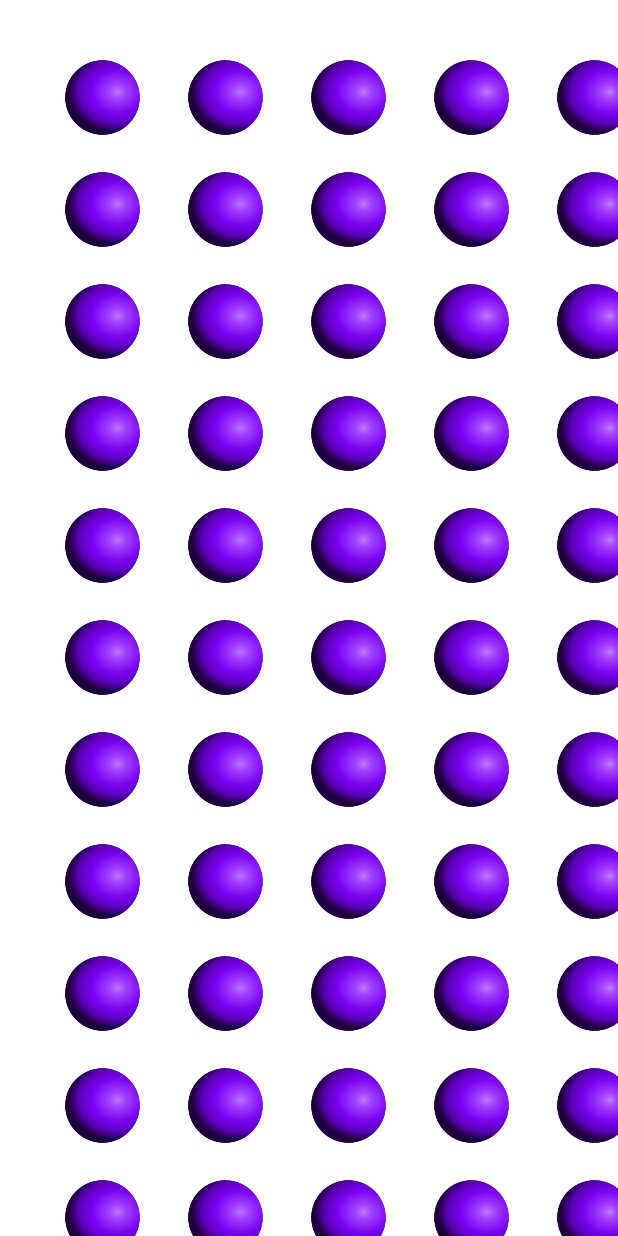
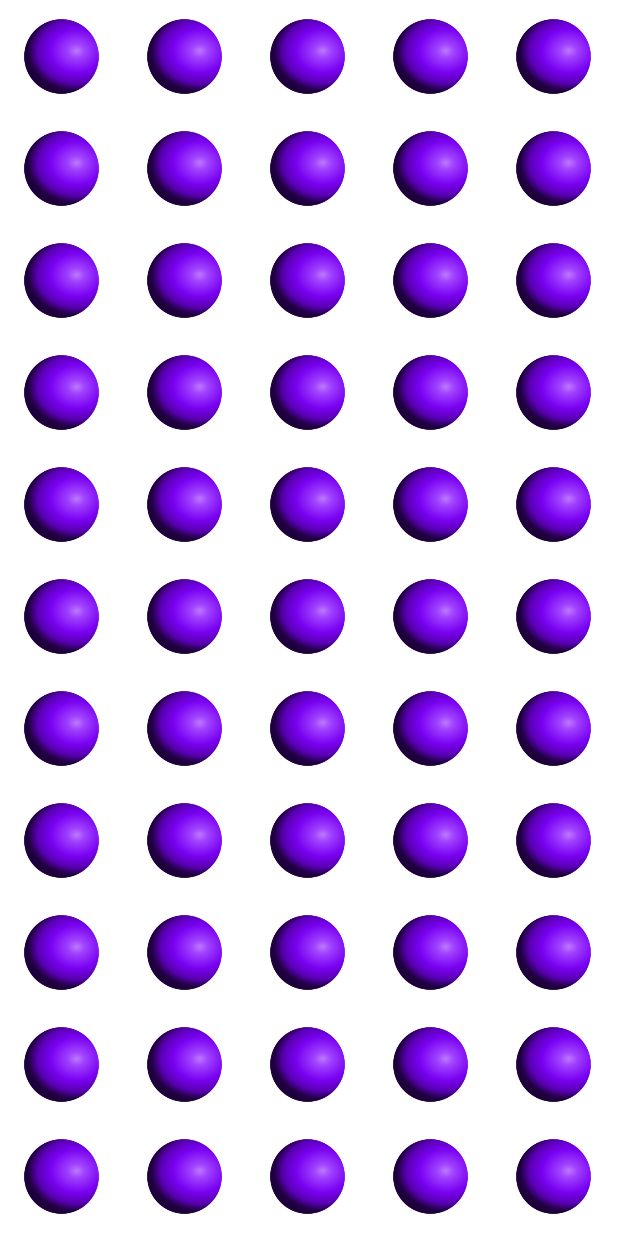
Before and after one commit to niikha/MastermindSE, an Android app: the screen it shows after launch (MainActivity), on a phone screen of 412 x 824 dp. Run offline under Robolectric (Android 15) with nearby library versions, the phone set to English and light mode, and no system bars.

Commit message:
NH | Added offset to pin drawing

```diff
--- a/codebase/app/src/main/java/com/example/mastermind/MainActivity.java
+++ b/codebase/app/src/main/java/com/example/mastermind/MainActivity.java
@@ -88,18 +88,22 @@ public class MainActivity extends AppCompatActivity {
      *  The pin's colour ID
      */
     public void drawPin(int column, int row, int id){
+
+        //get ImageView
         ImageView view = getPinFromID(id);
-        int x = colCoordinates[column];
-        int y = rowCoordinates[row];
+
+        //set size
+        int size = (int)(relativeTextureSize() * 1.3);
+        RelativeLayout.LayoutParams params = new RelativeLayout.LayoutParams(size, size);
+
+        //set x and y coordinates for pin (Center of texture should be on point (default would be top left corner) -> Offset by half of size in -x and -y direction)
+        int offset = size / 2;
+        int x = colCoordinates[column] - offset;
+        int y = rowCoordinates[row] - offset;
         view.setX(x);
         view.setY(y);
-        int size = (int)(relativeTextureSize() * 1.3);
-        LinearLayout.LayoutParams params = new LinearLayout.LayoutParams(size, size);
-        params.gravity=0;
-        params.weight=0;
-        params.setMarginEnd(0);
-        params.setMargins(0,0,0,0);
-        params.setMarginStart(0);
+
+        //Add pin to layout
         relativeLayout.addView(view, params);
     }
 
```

^^^^^^^^^^^^^^^^

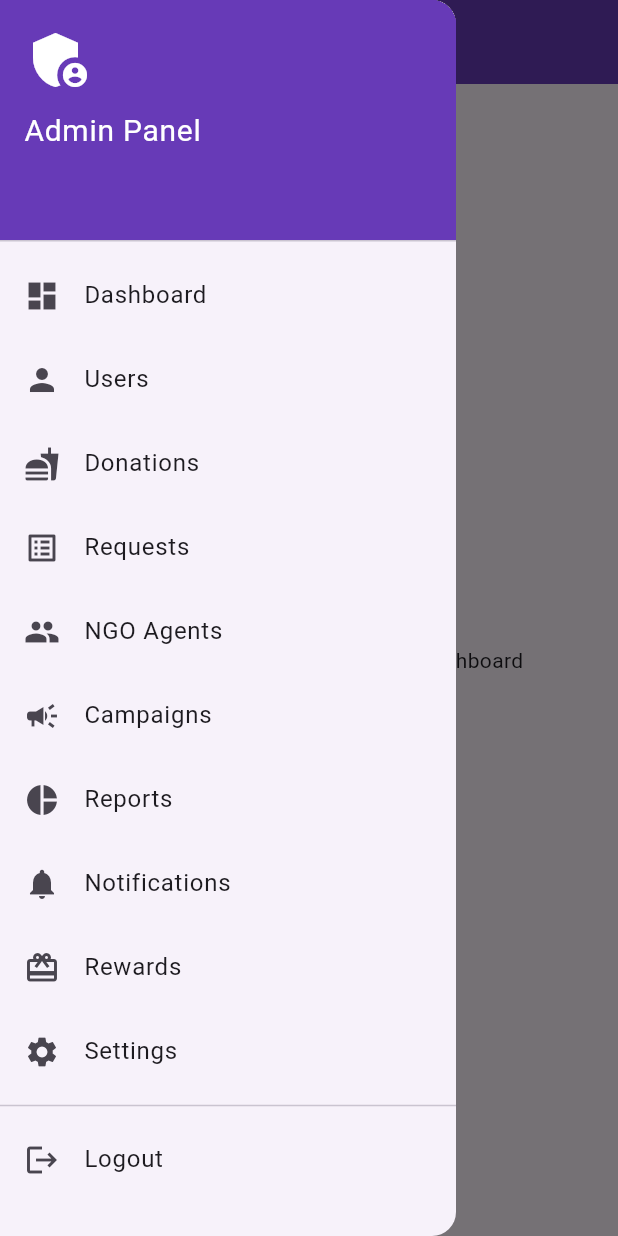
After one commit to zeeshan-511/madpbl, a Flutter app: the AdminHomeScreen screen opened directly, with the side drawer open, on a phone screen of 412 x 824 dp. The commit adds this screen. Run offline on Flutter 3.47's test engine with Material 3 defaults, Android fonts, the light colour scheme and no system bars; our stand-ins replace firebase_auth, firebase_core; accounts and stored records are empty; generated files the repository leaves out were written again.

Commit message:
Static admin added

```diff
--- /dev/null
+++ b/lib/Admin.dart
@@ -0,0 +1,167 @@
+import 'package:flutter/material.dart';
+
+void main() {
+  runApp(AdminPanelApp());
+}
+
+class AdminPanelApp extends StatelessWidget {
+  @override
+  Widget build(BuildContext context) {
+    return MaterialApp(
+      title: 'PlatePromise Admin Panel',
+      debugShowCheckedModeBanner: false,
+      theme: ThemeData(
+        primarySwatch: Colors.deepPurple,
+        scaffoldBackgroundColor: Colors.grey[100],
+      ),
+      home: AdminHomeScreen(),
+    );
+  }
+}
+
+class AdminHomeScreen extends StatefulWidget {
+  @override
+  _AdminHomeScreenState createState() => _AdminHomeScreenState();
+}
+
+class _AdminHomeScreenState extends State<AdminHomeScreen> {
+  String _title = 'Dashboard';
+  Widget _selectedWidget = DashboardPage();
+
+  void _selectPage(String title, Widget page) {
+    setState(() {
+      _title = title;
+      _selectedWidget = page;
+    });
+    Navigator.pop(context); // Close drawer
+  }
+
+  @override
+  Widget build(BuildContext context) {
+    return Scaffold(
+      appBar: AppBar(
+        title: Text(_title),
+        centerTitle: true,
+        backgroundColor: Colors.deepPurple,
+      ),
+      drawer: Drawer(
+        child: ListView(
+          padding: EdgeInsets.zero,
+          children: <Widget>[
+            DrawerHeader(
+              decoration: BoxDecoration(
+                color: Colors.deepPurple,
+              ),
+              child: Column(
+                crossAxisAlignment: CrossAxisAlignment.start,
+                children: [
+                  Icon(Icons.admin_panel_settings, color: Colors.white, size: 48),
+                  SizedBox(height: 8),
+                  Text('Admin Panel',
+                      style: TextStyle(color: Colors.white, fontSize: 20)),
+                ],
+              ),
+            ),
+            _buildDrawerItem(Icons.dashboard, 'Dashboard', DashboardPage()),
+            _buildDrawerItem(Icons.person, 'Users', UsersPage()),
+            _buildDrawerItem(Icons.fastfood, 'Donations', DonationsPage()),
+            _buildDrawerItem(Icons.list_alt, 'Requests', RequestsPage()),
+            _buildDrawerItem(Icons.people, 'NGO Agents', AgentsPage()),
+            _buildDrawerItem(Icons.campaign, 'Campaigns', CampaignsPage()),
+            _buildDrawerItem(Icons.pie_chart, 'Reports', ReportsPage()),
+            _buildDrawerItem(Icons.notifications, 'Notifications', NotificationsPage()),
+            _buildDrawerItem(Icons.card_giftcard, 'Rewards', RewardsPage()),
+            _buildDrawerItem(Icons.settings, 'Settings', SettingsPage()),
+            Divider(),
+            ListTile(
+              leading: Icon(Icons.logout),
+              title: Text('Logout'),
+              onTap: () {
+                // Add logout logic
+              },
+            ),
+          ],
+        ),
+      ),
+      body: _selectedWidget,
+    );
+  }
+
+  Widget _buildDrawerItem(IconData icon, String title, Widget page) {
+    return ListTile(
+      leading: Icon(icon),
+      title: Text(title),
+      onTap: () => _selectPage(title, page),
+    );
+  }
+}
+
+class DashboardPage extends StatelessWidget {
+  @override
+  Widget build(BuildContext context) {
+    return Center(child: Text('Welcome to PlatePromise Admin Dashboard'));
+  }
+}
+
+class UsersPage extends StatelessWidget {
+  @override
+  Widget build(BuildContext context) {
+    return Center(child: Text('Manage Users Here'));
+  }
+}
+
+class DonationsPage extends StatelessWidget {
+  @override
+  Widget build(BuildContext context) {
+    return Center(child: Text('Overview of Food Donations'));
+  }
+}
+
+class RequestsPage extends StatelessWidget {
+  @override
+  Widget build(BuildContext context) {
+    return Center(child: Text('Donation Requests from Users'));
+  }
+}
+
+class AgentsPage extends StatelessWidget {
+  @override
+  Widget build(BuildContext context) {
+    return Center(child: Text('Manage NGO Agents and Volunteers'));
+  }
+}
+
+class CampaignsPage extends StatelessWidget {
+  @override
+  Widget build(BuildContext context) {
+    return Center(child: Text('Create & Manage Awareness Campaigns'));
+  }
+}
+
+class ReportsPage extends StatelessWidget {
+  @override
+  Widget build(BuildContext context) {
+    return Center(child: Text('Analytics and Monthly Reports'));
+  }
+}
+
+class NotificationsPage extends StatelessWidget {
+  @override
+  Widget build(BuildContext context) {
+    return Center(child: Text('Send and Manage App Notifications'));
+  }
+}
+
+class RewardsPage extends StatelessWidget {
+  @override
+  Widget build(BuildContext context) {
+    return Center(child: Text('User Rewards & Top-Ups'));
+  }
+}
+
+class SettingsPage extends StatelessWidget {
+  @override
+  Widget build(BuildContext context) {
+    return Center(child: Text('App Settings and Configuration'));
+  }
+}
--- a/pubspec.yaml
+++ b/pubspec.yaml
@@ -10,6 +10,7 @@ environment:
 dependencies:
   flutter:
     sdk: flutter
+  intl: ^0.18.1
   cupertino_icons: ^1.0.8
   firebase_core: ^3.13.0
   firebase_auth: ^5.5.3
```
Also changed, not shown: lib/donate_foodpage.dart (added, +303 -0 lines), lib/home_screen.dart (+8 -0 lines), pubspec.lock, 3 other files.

^^^^^^^^^^^^^^^^

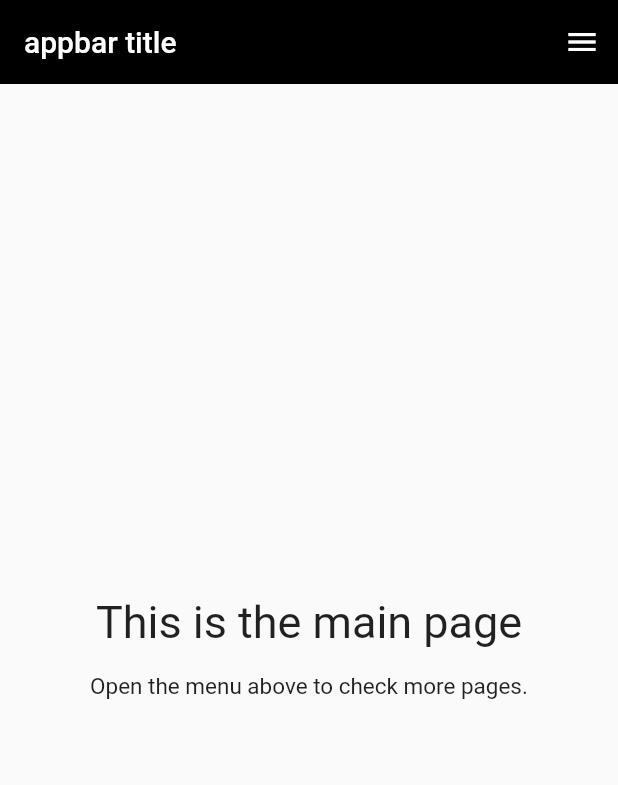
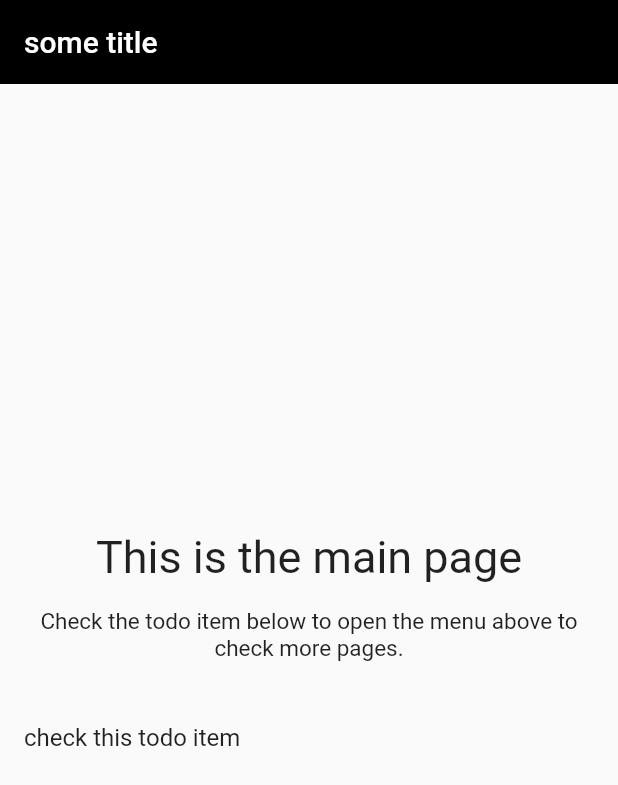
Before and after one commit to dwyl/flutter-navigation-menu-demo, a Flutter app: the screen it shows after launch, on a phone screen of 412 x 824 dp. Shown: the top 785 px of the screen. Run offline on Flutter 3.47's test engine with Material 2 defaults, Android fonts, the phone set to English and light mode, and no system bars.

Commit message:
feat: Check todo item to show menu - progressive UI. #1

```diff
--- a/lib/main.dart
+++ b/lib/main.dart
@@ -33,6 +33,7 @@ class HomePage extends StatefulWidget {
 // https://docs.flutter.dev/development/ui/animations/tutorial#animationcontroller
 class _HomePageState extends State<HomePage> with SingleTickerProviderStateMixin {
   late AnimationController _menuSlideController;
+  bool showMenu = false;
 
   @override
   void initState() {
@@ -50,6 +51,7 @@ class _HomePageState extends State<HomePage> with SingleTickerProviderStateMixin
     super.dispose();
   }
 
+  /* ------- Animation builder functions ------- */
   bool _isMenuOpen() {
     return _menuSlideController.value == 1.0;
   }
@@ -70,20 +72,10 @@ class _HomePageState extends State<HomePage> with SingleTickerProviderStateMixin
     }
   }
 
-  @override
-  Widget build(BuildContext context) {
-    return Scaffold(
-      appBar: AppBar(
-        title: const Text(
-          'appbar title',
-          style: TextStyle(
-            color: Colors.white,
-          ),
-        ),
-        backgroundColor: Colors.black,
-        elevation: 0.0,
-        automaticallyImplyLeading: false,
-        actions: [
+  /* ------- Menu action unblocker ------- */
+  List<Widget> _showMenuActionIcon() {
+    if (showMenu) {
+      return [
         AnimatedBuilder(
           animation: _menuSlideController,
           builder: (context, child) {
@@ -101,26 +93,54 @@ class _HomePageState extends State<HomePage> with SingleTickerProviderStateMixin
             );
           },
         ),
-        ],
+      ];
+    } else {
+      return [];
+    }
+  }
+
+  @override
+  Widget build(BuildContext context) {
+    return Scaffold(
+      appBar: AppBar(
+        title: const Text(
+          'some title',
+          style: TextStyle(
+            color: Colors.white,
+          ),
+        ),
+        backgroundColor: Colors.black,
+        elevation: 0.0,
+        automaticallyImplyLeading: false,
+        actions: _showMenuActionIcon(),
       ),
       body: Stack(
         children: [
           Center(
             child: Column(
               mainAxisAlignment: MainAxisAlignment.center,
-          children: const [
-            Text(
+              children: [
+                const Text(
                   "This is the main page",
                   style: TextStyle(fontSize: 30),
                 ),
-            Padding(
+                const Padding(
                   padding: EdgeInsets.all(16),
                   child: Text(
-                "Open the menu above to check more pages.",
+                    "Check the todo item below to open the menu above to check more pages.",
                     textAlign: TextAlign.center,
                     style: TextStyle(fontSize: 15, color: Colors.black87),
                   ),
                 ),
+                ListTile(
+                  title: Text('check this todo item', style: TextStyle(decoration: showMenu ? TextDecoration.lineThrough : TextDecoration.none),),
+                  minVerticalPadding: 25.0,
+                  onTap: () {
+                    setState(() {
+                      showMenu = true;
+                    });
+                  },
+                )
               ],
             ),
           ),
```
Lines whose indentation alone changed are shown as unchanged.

^^^^^^^^^^^^^^^^

◆ DIRECTIONS: Lines containing the word "StatefulWidget": copy every one of them from the records above.

◆ ANSWER:
+class AdminHomeScreen extends StatefulWidget {
@@ -33,6 +33,7 @@ class HomePage extends StatefulWidget {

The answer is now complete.